Thomson was awarded an MBE for services to sports writing in 1966.[2]

BibliographyEdit

Titles and dates confirmed with the British Library Catalogue

CricketEdit

  • Cricket My Pleasure (1953)
  • Cricket My Happiness (1954)
  • Pavilioned in Splendour (1956)
  • The Great Cricketer (a biography of Dr. W. G. Grace) (1957 and 1968)
  • Odd Men In: A Gallery of Cricket Eccentrics (1958)
  • Hirst and Rhodes (1959)
  • Cricket Bouquet (1961)
  • Cricket: The Golden Ages (1961)
  • Hutton and Washbrook (1963)
  • When I was a Lad (1964)
  • Cricket: The Great Captains (1965)
  • Cricket: The Wars of the Roses (1967 and 1968)
  • Cricketers of My Times (1967)
  • Vintage Elevens (1969, completed by Denzil Batchelor)

Other non-fictionEdit

  • Cheero! The Army of Today (1917)
  • Let's See the Lowlands (1930)
  • Let's See the Highlands (1931)
  • The Burns We Love (1931)
  • The Breezy Coast. Berwick to John o'Groats (1932)
  • Borders of Enchantment (1933)
  • Out of Town (1935)
  • Written Humour (1936)
  • Strolling Commentaries (1938)
  • What a Picture! (1939)
  • Highland Welcome (1951)
  • Great Men of Kent (1955)
  • Rugger My Pleasure (1955)
  • Lugard in Africa (1959)
  • Anatomy of Laughter (1966)

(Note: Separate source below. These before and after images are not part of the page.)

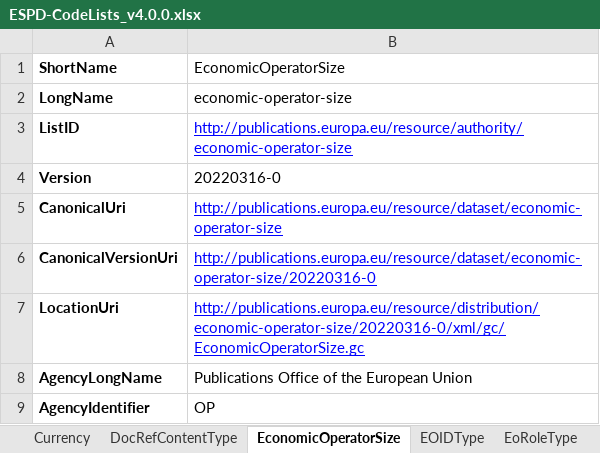
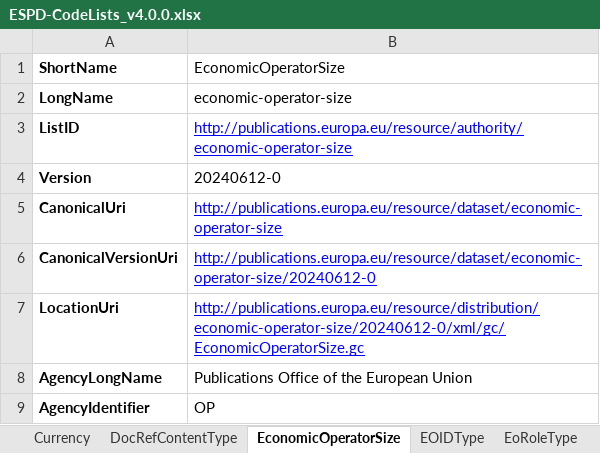
Before and after one commit to OP-TED/espd-demo, an Excel workbook: ESPD/codelists/src/ESPD-CodeLists_v4.0.0.xlsx, sheet EconomicOperatorSize, drawn as a sheet; values as stored, in another font and other column widths than the file's, no borders; the diff names each change by its address in the sheet, - before the commit and + after, or states it on an @@ line.

```diff
--- a/ESPD/codelists/src/ESPD-CodeLists_v4.0.0.xlsx (sheet EconomicOperatorSize)
+++ b/ESPD/codelists/src/ESPD-CodeLists_v4.0.0.xlsx (sheet EconomicOperatorSize)
-B4 (EconomicOperatorSize): 20220316-0
+B4 (EconomicOperatorSize): 20240612-0
-B6 (EconomicOperatorSize): http://publications.europa.eu/resource/dataset/economic-operator-size/20220316-0
+B6 (EconomicOperatorSize): http://publications.europa.eu/resource/dataset/economic-operator-size/20240612-0
-B7 (EconomicOperatorSize): http://publications.europa.eu/resource/distribution/economic-operator-size/20220316-0/xml/gc/EconomicOperatorSize.gc
+B7 (EconomicOperatorSize): http://publications.europa.eu/resource/distribution/economic-operator-size/20240612-0/xml/gc/EconomicOperatorSize.gc
```
Also changed, not shown: sheet Country, sheet Language, sheet Criterion, sheet AccessRight, 11 other files.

FictionEdit

  • The Records of Reggie (1924)
  • Bumbledinky (1925)
  • Sweet Cicely (1926)
  • Meet Mr. Huckabee! (1926)
  • The Exploits of Piccolo (1927)
  • Marigold Cottage (1927)
  • Steeple Thatchby (1928)
  • Trust Tilty (1928)
  • O, Petrina (1929)
  • Dorinda, Darling! (1930)
  • According to Alfie (1930)
  • The Happy Windmill (1930)
  • The Lilac Maid (1931)
  • Fay of the Ring. A circus story (1932)
  • Heart's Content (1933)
  • The Exquisite Burden (1935, reissued 1963)
  • Bijou Merle (1936)
  • Reggie Goes Rural (1937)
  • Listener's Licence (1938)
  • Cottage Loaf (1944)
  • Burning Gold (with Falkland L. Cary, c. 1946)
  • Murder at the Ministry (1947, with Falkland L. Cary)
  • Ladysfingers (1947)
  • Bed of Rose's (1949)
  • But Once a Year (1951)
  • Spanish Chariot (1953)

VerseEdit

  • Out of Town, etc. (1935)

ReferencesEdit

  1. ^ Cricketers of My Times, Stanley Paul, 1967, p. 11.
  2. ^ Cricketers of My Times, inside back flap of dust jacket.

External linksEdit